Citation: Li X, Rennenberg H and Simon J (2015) Competition for nitrogen between Fagus sylvatica and Acer pseudoplatanus seedlings depends on soil nitrogen availability. Front. Plant Sci. 6:302. doi: 10.3389/fpls.2015.00302
Received: 24 December 2014; Accepted: 15 April 2015;
Published online: 30 April 2015
Edited by:Susanne Schmidt, The University of Queensland, Australia
Reviewed by:Dirk Vanderklein, Montclair State University, USA
Rubén Retuerto, Universidad de Santiago de Compostela, Spain
Copyright © 2015 Li, Rennenberg and Simon. This is an open-access article distributed under the terms of the Creative Commons Attribution License (CC BY). The use, distribution or reproduction in other forums is permitted, provided the original author(s) or licensor are credited and that the original publication in this journal is cited, in accordance with accepted academic practice.

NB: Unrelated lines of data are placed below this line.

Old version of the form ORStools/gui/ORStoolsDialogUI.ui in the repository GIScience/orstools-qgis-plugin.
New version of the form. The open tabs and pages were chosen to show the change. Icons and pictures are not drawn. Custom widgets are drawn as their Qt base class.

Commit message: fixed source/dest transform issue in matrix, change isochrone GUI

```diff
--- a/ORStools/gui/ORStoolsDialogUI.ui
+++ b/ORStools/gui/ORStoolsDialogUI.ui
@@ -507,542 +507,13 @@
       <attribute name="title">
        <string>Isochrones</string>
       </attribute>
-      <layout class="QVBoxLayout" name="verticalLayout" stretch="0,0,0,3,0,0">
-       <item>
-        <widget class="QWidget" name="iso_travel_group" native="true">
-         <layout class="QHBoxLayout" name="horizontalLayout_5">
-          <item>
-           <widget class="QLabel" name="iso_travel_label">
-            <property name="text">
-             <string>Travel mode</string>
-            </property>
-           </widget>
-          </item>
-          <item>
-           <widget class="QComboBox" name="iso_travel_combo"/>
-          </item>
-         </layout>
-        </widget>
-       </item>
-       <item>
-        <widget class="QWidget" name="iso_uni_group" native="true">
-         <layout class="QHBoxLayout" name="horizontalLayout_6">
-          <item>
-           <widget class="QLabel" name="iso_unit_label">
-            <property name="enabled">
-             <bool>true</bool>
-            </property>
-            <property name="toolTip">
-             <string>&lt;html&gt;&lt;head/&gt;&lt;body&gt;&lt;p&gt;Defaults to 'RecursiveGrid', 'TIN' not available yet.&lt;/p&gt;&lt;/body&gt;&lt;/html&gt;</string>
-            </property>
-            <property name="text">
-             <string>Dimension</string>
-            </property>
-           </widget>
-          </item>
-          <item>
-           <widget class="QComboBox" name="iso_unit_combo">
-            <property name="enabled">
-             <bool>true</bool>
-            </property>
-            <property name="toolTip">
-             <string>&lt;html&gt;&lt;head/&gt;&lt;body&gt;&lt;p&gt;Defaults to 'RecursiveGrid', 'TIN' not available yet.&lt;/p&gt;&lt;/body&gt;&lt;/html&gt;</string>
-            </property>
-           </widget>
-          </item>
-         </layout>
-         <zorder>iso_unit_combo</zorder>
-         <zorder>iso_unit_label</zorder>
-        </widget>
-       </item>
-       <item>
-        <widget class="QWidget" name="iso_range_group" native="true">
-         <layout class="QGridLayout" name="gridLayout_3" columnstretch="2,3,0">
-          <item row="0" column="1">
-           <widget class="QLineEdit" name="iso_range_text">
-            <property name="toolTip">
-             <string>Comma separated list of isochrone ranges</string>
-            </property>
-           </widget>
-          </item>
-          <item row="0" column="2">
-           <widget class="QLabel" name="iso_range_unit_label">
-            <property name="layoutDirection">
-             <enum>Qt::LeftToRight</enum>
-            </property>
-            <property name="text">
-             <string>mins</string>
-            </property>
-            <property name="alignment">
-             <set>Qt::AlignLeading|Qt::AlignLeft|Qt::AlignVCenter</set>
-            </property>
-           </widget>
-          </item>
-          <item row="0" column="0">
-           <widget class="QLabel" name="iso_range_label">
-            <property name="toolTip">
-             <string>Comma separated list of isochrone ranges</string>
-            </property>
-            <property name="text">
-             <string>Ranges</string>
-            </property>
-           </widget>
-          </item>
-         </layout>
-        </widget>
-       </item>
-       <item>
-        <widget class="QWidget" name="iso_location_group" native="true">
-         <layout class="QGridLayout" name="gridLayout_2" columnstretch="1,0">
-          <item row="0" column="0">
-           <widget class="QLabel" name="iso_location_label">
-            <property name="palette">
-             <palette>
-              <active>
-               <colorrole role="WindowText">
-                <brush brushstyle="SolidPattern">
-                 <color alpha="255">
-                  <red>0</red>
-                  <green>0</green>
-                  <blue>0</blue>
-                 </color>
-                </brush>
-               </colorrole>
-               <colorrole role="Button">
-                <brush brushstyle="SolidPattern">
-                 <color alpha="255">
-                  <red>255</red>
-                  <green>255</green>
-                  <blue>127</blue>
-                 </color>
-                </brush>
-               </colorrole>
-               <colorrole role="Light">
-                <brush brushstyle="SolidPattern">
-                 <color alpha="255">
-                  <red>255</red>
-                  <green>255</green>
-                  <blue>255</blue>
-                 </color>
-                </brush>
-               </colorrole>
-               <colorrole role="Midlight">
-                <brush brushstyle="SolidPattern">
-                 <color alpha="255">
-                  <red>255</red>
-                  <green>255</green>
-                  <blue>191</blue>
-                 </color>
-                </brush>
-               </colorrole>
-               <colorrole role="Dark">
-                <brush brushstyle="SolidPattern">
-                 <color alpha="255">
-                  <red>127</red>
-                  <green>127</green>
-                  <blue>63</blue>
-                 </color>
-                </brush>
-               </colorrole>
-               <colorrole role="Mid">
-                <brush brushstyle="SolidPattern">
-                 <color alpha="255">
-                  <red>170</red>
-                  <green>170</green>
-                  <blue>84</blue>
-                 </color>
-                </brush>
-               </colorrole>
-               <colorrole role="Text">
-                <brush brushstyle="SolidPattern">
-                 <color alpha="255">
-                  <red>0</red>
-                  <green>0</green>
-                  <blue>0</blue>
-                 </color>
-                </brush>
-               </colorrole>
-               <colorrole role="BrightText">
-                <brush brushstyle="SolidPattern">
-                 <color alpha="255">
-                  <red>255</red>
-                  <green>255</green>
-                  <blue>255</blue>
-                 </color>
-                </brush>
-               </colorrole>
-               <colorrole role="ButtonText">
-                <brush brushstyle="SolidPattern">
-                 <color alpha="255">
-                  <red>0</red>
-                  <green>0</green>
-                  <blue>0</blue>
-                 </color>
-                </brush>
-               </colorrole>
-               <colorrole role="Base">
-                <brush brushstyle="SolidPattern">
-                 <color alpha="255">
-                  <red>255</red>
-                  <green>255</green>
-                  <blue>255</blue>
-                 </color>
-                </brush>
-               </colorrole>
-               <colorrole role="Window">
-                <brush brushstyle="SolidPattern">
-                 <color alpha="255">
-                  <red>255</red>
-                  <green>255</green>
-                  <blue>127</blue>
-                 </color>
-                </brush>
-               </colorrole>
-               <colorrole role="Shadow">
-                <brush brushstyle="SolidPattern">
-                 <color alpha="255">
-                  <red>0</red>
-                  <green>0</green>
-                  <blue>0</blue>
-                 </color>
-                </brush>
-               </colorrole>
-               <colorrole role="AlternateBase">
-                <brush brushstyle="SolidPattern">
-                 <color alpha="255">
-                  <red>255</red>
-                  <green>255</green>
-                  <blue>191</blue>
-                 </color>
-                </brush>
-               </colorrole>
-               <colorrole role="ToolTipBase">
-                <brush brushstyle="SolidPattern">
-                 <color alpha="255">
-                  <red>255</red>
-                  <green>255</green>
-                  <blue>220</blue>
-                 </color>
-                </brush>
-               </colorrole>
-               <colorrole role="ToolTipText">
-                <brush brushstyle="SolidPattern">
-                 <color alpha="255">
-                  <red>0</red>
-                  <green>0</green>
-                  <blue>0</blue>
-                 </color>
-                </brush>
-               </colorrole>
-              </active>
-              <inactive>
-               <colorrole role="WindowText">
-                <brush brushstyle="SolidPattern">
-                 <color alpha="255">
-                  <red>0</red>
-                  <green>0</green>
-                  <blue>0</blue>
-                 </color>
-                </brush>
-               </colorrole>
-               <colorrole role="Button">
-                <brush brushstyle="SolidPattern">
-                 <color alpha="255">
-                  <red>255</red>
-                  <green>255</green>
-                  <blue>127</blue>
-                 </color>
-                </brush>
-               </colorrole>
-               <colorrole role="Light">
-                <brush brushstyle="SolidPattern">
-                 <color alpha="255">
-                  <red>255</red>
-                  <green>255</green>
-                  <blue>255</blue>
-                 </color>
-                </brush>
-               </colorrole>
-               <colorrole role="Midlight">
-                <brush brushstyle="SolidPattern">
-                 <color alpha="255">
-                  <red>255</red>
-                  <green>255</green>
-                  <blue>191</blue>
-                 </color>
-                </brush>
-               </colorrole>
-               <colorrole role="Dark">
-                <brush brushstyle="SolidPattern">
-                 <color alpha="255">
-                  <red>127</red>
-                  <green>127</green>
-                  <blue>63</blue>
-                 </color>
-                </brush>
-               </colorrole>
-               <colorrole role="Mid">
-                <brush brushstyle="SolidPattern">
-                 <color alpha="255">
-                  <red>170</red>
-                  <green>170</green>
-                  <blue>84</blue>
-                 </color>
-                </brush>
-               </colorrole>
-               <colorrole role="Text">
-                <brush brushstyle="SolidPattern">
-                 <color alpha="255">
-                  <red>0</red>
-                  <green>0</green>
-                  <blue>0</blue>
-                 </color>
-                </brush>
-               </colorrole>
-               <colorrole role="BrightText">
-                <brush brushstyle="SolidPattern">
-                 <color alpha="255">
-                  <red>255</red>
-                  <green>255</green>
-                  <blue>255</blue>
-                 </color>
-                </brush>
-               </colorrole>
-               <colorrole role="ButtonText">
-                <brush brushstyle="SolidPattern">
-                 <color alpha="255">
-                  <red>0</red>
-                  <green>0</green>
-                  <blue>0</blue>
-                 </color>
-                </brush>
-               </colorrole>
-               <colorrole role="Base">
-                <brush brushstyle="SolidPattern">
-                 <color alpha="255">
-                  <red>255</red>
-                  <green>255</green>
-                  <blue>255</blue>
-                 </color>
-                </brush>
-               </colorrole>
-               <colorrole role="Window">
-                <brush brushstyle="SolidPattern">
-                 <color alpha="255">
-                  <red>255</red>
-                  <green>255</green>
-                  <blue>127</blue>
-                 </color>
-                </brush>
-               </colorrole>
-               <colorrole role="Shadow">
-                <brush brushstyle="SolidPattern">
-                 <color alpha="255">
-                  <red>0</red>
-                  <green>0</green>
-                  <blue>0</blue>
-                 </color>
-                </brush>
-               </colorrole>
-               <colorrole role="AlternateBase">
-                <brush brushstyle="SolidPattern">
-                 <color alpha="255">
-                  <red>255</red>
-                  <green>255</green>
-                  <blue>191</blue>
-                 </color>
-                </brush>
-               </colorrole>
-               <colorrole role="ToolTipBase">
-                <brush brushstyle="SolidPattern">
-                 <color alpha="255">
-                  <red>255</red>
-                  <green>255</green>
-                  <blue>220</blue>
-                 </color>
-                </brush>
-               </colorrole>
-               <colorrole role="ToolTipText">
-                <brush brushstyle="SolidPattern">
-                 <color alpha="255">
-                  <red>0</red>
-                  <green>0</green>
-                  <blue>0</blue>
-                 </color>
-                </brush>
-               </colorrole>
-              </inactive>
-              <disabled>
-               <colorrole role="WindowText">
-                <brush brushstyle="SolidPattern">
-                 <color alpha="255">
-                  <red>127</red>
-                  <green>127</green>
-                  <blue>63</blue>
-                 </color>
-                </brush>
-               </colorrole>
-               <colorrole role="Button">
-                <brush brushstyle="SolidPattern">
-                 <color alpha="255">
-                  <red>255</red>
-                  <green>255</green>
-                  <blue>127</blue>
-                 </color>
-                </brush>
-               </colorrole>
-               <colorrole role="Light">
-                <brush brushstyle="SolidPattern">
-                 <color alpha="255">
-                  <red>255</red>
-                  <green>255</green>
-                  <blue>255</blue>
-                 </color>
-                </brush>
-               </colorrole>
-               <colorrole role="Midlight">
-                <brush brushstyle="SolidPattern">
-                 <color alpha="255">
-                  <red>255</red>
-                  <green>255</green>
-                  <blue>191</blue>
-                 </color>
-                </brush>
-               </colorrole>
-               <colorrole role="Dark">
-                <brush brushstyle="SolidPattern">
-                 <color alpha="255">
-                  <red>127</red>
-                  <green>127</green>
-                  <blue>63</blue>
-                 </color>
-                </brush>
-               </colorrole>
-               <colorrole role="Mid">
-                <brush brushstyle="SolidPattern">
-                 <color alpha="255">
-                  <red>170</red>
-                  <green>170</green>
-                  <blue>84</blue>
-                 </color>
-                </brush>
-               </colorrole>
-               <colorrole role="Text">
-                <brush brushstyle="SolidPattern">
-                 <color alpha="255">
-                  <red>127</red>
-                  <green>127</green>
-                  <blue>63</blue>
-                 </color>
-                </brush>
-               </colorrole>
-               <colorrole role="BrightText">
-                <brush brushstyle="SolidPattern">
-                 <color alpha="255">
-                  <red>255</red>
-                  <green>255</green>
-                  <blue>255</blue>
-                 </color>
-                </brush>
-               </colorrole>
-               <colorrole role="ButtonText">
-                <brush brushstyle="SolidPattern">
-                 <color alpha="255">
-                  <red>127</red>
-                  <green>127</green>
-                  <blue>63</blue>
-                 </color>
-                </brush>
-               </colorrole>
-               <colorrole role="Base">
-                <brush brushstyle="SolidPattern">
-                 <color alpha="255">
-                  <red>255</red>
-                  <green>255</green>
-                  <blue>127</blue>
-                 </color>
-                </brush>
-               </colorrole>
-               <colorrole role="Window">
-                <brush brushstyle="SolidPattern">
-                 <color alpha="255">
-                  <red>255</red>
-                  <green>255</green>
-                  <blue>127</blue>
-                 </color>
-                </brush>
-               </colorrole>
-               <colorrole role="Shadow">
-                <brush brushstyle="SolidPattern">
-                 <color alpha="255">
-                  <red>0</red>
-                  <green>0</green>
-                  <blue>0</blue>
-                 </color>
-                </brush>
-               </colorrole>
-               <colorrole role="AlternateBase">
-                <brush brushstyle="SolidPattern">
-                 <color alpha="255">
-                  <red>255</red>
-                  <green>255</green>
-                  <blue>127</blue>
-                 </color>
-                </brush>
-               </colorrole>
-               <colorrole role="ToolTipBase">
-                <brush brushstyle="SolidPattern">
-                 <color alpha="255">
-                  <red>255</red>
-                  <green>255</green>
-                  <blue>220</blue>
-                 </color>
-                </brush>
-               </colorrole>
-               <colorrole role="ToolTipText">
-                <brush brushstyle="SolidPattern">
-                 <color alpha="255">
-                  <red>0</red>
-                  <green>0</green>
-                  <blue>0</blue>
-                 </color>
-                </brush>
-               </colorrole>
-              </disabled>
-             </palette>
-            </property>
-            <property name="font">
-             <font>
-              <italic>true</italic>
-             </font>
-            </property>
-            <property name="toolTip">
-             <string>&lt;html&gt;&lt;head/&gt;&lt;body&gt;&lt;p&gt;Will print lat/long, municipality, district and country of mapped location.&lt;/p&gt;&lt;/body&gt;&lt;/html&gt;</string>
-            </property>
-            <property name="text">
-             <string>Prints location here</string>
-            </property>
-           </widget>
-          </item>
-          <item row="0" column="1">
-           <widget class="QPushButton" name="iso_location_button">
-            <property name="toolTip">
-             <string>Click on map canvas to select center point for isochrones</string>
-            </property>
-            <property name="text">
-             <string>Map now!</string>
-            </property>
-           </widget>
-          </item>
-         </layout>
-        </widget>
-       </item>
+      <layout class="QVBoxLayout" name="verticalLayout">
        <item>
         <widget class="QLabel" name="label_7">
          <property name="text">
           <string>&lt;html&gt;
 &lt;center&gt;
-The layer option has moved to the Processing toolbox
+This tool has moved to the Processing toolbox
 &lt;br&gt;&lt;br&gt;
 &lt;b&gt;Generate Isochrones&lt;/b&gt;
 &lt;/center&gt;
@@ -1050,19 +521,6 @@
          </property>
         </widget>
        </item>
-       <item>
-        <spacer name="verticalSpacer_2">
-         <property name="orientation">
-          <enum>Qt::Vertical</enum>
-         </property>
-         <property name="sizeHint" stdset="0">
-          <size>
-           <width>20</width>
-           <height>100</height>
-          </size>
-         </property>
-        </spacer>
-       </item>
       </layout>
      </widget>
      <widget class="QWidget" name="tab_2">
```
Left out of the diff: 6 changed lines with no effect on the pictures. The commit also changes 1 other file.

No use, distribution or reproduction is permitted which does not comply with these terms.
*Correspondence: Judy Simon, Plant Physiology and Biochemistry, Department of Biology, University of Konstanz, Universitätsstrasse 10, 78457 Konstanz, Germany, firstname.lastname@example.org